There is no place like home. You can feel its warmth after you leave it, but by that time, it will be too late. You are cursed not to be back, since if at distance it will make you weep, it will crush you as soon as you try to rejoin it. Home is where you were born, and were you should die. This documentary is simple, and heartbreaking.
Getting full marks as it mixes personal documentary with excellent camera work. If it was just for the documentary, it would probably only get 4. On the latter function, the film performs well and is open about being more about the person behind the camera than about the people in front. It touches on a lot of forgotten subjects and manages to show some reality on a subject where dogmatic reporting tends to prevail.
Great film, very accessible, really interesting, very personal and honest. A conflicted, divided city and the effect this environment has on the film maker and her family. Simple questions from the children that require complex answers. The personal is political.
A very personal and sincere view on the conflicts and contradictions around life in Israel and Jerusalem in particular. The evolution of the family during the years and their inevitable reflection on the political tensions is the main hook (IMO). It's admirable how the kids' reasoning can challenge the parents' and audience's. Good for 'know-it-alls' re: Palestinian conflict.
Judging that all the movie was shot by one person, without any scripting etc, the end result is amazing. I was expecting it to be an informative but boring movie to watch, but couldn't be more surprised as it lets you make emotional connections to all characters and to also get a taste of the atmosphere in the city itself.
I found this a wonderful film. Sensitively told and touching.

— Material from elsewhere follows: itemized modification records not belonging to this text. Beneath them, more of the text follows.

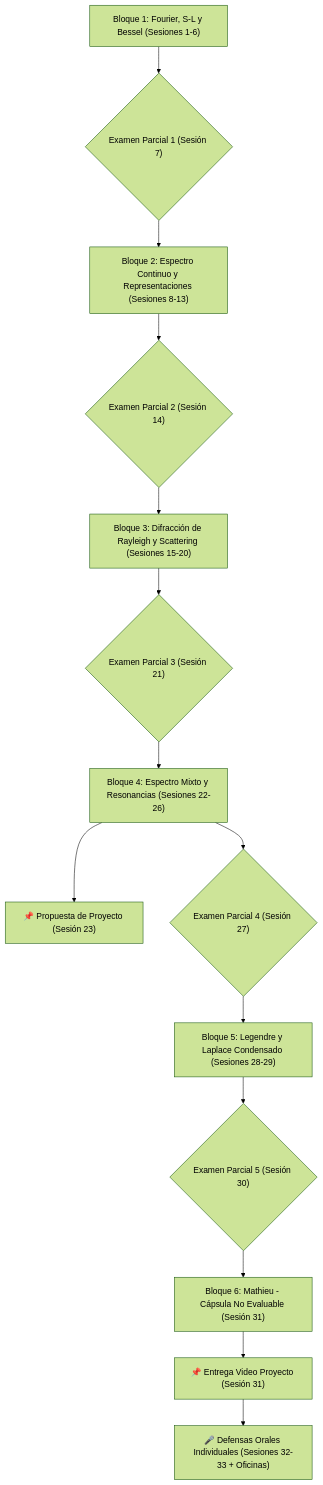
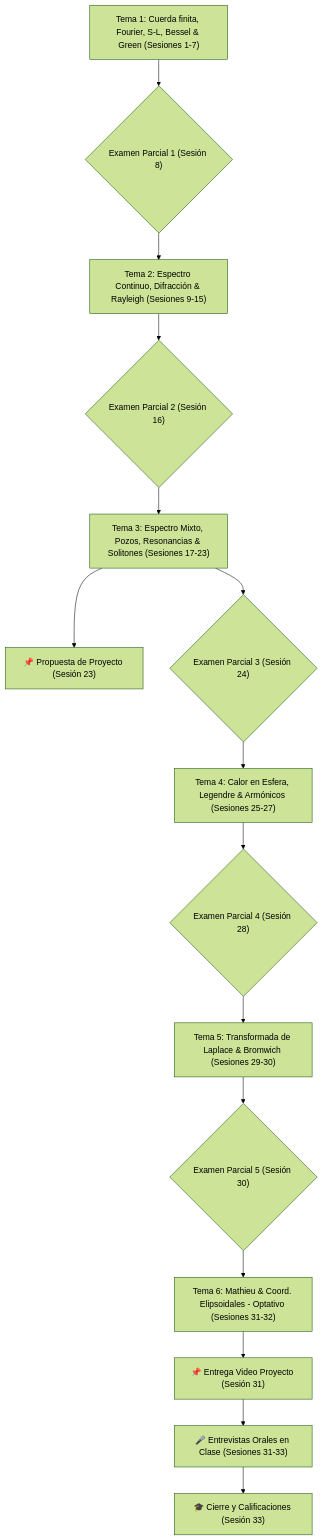
Before and after one commit to razamoraz/MAFisica_2027_1: the diagram in MoC/MAF_MoC.md, drawn with Mermaid (forest theme). The commit also changed other lines of this file and 8 other files, not shown here.

````diff
--- a/MoC/MAF_MoC.md
+++ b/MoC/MAF_MoC.md
@@ -14,16 +14,17 @@
 ```mermaid
 graph TD
-    B1["Bloque 1: Fourier, S-L y Bessel (Sesiones 1-6)"] --> P1{"Examen Parcial 1 (Sesión 7)"}
-    P1 --> B2["Bloque 2: Espectro Continuo y Representaciones (Sesiones 8-13)"]
-    B2 --> P2{"Examen Parcial 2 (Sesión 14)"}
-    P2 --> B3["Bloque 3: Difracción de Rayleigh y Scattering (Sesiones 15-20)"]
-    B3 --> P3{"Examen Parcial 3 (Sesión 21)"}
-    P3 --> B4["Bloque 4: Espectro Mixto y Resonancias (Sesiones 22-26)"]
-    B4 --> Prop["📌 Propuesta de Proyecto (Sesión 23)"]
-    B4 --> P4{"Examen Parcial 4 (Sesión 27)"}
-    P4 --> B5["Bloque 5: Legendre y Laplace Condensado (Sesiones 28-29)"]
+    B1["Tema 1: Cuerda finita, Fourier, S-L, Bessel & Green (Sesiones 1-7)"] --> P1{"Examen Parcial 1 (Sesión 8)"}
+    P1 --> B2["Tema 2: Espectro Continuo, Difracción & Rayleigh (Sesiones 9-15)"]
+    B2 --> P2{"Examen Parcial 2 (Sesión 16)"}
+    P2 --> B3["Tema 3: Espectro Mixto, Pozos, Resonancias & Solitones (Sesiones 17-23)"]
+    B3 --> Prop["📌 Propuesta de Proyecto (Sesión 23)"]
+    B3 --> P3{"Examen Parcial 3 (Sesión 24)"}
+    P3 --> B4["Tema 4: Calor en Esfera, Legendre & Armónicos (Sesiones 25-27)"]
+    B4 --> P4{"Examen Parcial 4 (Sesión 28)"}
+    P4 --> B5["Tema 5: Transformada de Laplace & Bromwich (Sesiones 29-30)"]
     B5 --> P5{"Examen Parcial 5 (Sesión 30)"}
-    P5 --> B6["Bloque 6: Mathieu - Cápsula No Evaluable (Sesión 31)"]
+    P5 --> B6["Tema 6: Mathieu & Coord. Elipsoidales - Optativo (Sesiones 31-32)"]
     B6 --> Vid["📌 Entrega Video Proyecto (Sesión 31)"]
-    Vid --> Def["🎤 Defensas Orales Individuales (Sesiones 32-33 + Oficinas)"]
+    Vid --> Ent["🎤 Entrevistas Orales en Clase (Sesiones 31-33)"]
+    Ent --> Final["🎓 Cierre y Calificaciones (Sesión 33)"]
 ```
````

A glimpse into the conflict through the eyes of a mother trying to understand her need to return to her homeland, and the consequences that living there has on the lives of her children, partner and the family as a whole.
Interesting. Did not know the extent of the Jewish settlements. I was touched by the relationship between her son and his best friend, who just happened to be an Arab boy. Love amongst such hatred, not bothered about what religious group either belongs too. As it should be.
A hard film to watch. You come to understand the schisms of a country born out of division through the pressures it exerts on an ex-pat family who returns there. It becomes increasingly clear that the mother and director, who brought her family there, did it for personal reasons. Reasons, I think, were selfish. But she allows her own camera to reveal that. And its more brave, impressive and human for that honesty.